Brigadier-General, C. S. Army, Commanding Troops.

[To accompany telegram to Major-General Polk.]

I have not had Nashville operator to-day. Stevenson says he heard him this morning; they were expecting Federals every hour. General Johnston's army all this side river.

Pillow and Floyd were at Nashville yesterday, and good many of our Fort Donelson men had reached there.

We had about 5,000 men surrendered at Fort Donelson with General Buckner.



Corinth, Miss., February 18, 1862.

Major General A. SIDNEY JONSTON,

Murfreesborough, Tenn.:

I reported yesterday my arrival. Two regiments of troops had then arrived and two more are near at hand.

I have received orders from General Polk to proceed to Columbus, Ky., as General Beauregard is unable to assume command.

The general (Polk) is not aware of your movements, and I am desire out to know you instructions respecting my brigade, as there may be time before I can move.

If the enemy reaches the Charleston and Memphis Railroad he can move on Mobile, Memphis, and New Orleans. Please answer.


Brigadier-General, C. S. Army, Commanding Brigade.


Iuka, Miss., February 18, 1862.

The general commanding has been deeply mortified to hear from the citizens that we came to protect complaints that some of the troops of this command had been guilty of the most disgraceful plundering of private property; that chickens had been stolen, hogs had been killed, a horse wantonly stabbed, private gardens robbed. Such conduct is disgraceful in itself, unworthy of Southern soldiers, and only equaled by the marauding hordes that are invading our soil. It is hoped that such things may not occur again in future, but if ever they should, it is enjoined not only all officers, but upon all good men also, to ferret out and expose to ignominy and punishment the quilt parties, whose conduct when unexposed brings down common disgrace upon all. The patriot soldier who has left all the comforts and luxuries of home to battle for his country's rights will be exposed to suspicion and must bear his portion of the common disgrace.
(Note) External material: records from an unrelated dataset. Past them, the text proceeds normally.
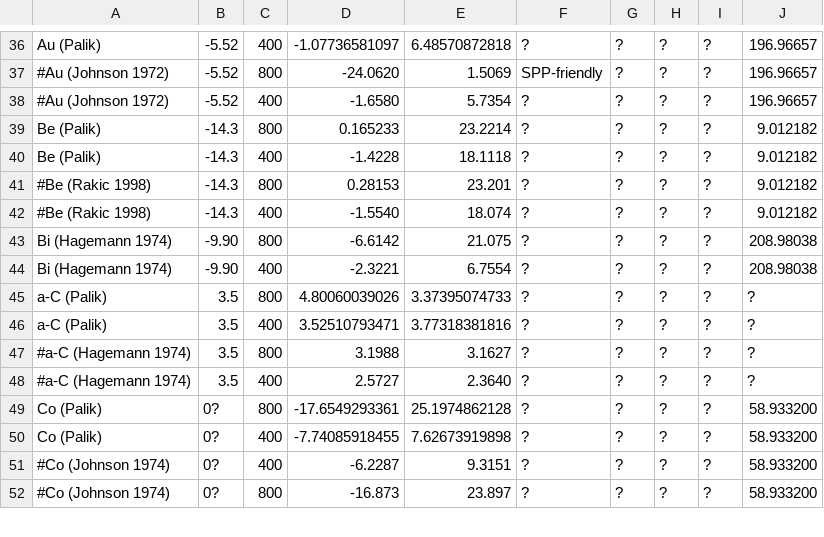
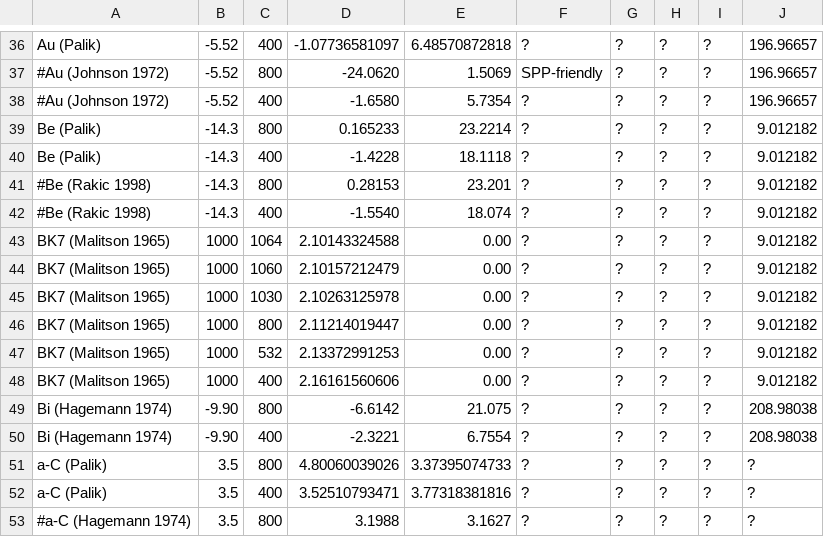
Before and after one commit to tjyderrien/spp-extended-theory, a CSV file: SimpleSPP/MaterialOpticalDatabaseForPlasmonics.csv, drawn as a sheet; only a part is shown, gaps mark what is left out; the shorter side is filled out with more unchanged rows.

Commit message:
Added BK7 to database. Updated figures for paper with Jorn.

```diff
--- a/SimpleSPP/MaterialOpticalDatabaseForPlasmonics.csv
+++ b/SimpleSPP/MaterialOpticalDatabaseForPlasmonics.csv
@@ -42,2 +42,8 @@ Be (Palik)	-14.3	400	-1.4228	18.1118	?	?	?	?	9.012182
 #Be (Rakic 1998)	-14.3	400	-1.5540	18.074	?	?	?	?	9.012182
+BK7 (Malitson 1965)	1000	1064	2.10143324588	0.00	?	?	?	?	9.012182
+BK7 (Malitson 1965)	1000	1060	2.10157212479	0.00	?	?	?	?	9.012182
+BK7 (Malitson 1965)	1000	1030	2.10263125978	0.00	?	?	?	?	9.012182
+BK7 (Malitson 1965)	1000	800	2.11214019447	0.00	?	?	?	?	9.012182
+BK7 (Malitson 1965)	1000	532	2.13372991253	0.00	?	?	?	?	9.012182
+BK7 (Malitson 1965)	1000	400	2.16161560606	0.00	?	?	?	?	9.012182
 Bi (Hagemann 1974)	-9.90	800	-6.6142	21.075	?	?	?	?	208.98038
```
Also changed, not shown: 8 other files.
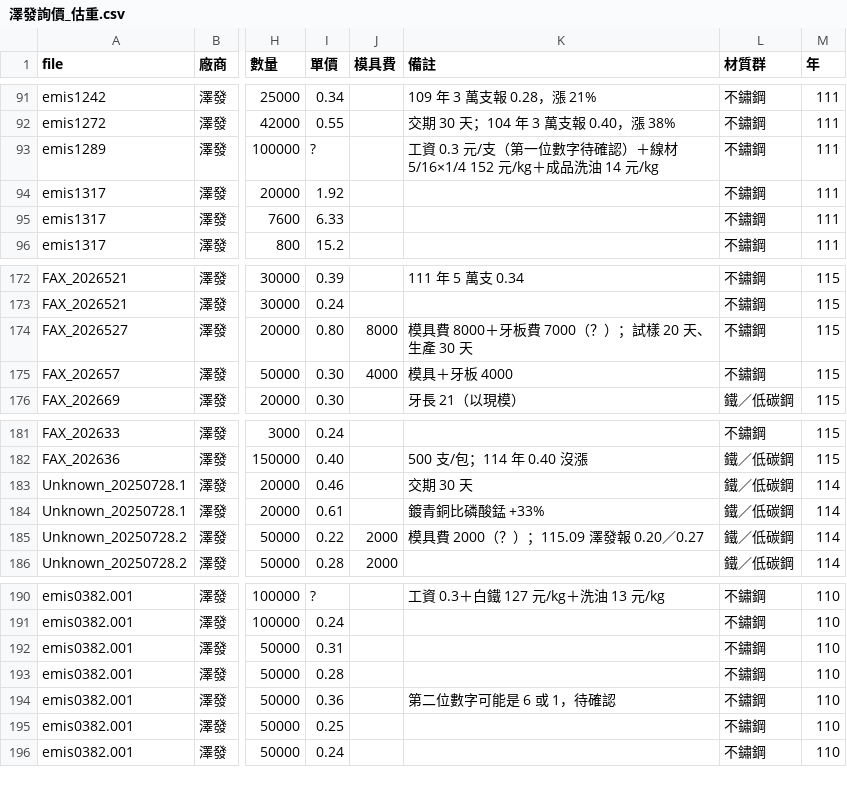
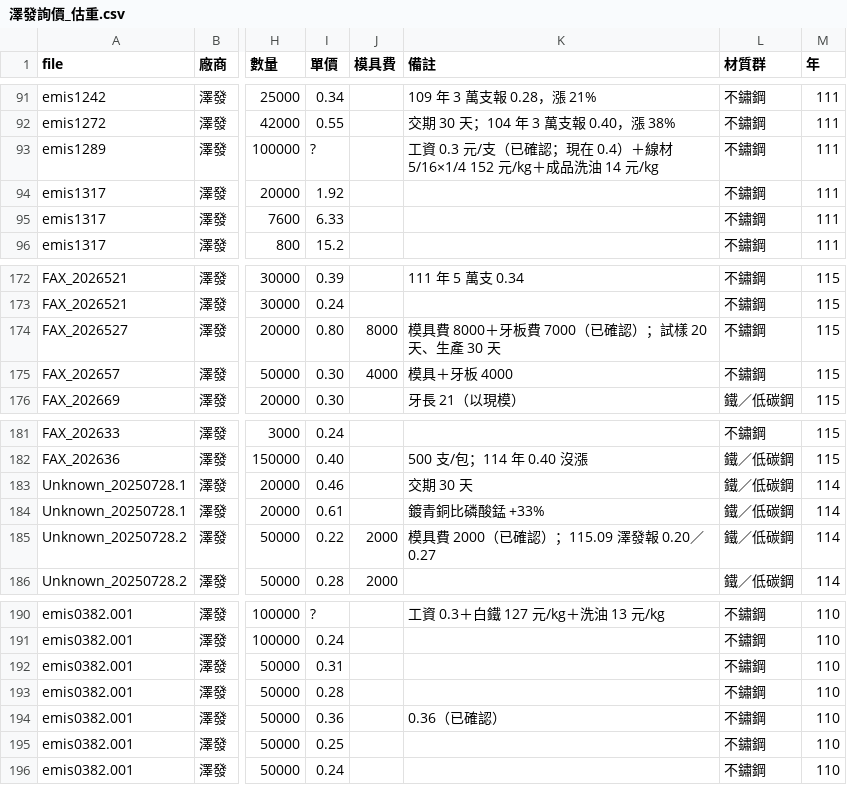
Before and after one commit to bryan7310/bryan7310, a CSV file: analysis/output/澤發詢價_估重.csv, drawn as a sheet; only a part is shown, gaps mark what is left out; the diff names each change by its address in the sheet, - before the commit and + after, or states it on an @@ line.

```diff
--- a/analysis/output/澤發詢價_估重.csv
+++ b/analysis/output/澤發詢價_估重.csv
-K93 (備註): …元/支（第一位數字待確認）＋線材…
+K93 (備註): …元/支（已確認；現在 0.4）＋線材…
-K174 (備註): 模具費 8000＋牙板費 7000（？）；試樣 20 天、生產 30 天
+K174 (備註): 模具費 8000＋牙板費 7000（已確認）；試樣 20 天、生產 30 天
-K185 (備註): 模具費 2000（？）；115.09 澤發報 0.20／0.27
+K185 (備註): 模具費 2000（已確認）；115.09 澤發報 0.20／0.27
-K194 (備註): 第二位數字可能是 6 或 1，待確認
+K194 (備註): 0.36（已確認）
```
Also changed, not shown: analysis/澤發詢價明細.tsv, 1 other file.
It therefore behooves him above all others to assist in detecting the quilt.

By order of Brigadier General James R. Chalmers:


Acting Assistant Adjutant-General.